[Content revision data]
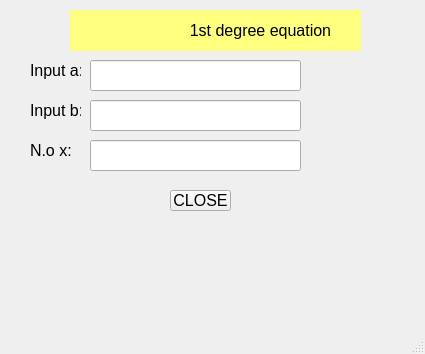
Before: the Qt Designer form MainWindow.ui in Fatkid1203/TDLT-UEL-PTB1, drawn with Qt 5.
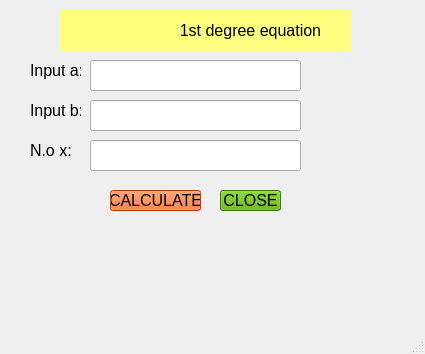
After: the same form once the commit is applied. Icons and pictures are not drawn.

Commit message: lần 4

Patch:
```diff
--- a/MainWindow.ui
+++ b/MainWindow.ui
@@ -17,7 +17,7 @@
    <widget class="QLabel" name="label">
     <property name="geometry">
      <rect>
-      <x>70</x>
+      <x>60</x>
       <y>10</y>
       <width>291</width>
       <height>41</height>
@@ -122,7 +122,7 @@
    <widget class="QPushButton" name="pushButtonclose">
     <property name="geometry">
      <rect>
-      <x>170</x>
+      <x>220</x>
       <y>190</y>
       <width>61</width>
       <height>21</height>
@@ -133,6 +133,9 @@
       <pointsize>12</pointsize>
      </font>
     </property>
+    <property name="styleSheet">
+     <string notr="true">background-color: rgb(85, 170, 0);</string>
+    </property>
     <property name="text">
      <string>CLOSE</string>
     </property>
@@ -141,6 +144,31 @@
       <normaloff>../../../Downloads/1031533_cancel_close_cross_delete_remove_icon.png</normaloff>../../../Downloads/1031533_cancel_close_cross_delete_remove_icon.png</iconset>
     </property>
    </widget>
+   <widget class="QPushButton" name="pushButtoncalculate">
+    <property name="geometry">
+     <rect>
+      <x>110</x>
+      <y>190</y>
+      <width>91</width>
+      <height>21</height>
+     </rect>
+    </property>
+    <property name="font">
+     <font>
+      <pointsize>12</pointsize>
+     </font>
+    </property>
+    <property name="styleSheet">
+     <string notr="true">background-color: rgb(255, 85, 0);</string>
+    </property>
+    <property name="text">
+     <string>CALCULATE</string>
+    </property>
+    <property name="icon">
+     <iconset>
+      <normaloff>../../../Downloads/i_con calculate.png</normaloff>../../../Downloads/i_con calculate.png</iconset>
+    </property>
+   </widget>
   </widget>
   <widget class="QMenuBar" name="menubar">
    <property name="geometry">
```
The commit also changes 1 other file.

▸ WHAT THIS TASK INVOLVES: The lines to copy are those above that contain "true".

▸ RESULT FOR THIS TASK:
+     <string notr="true">background-color: rgb(85, 170, 0);</string>
+     <string notr="true">background-color: rgb(255, 85, 0);</string>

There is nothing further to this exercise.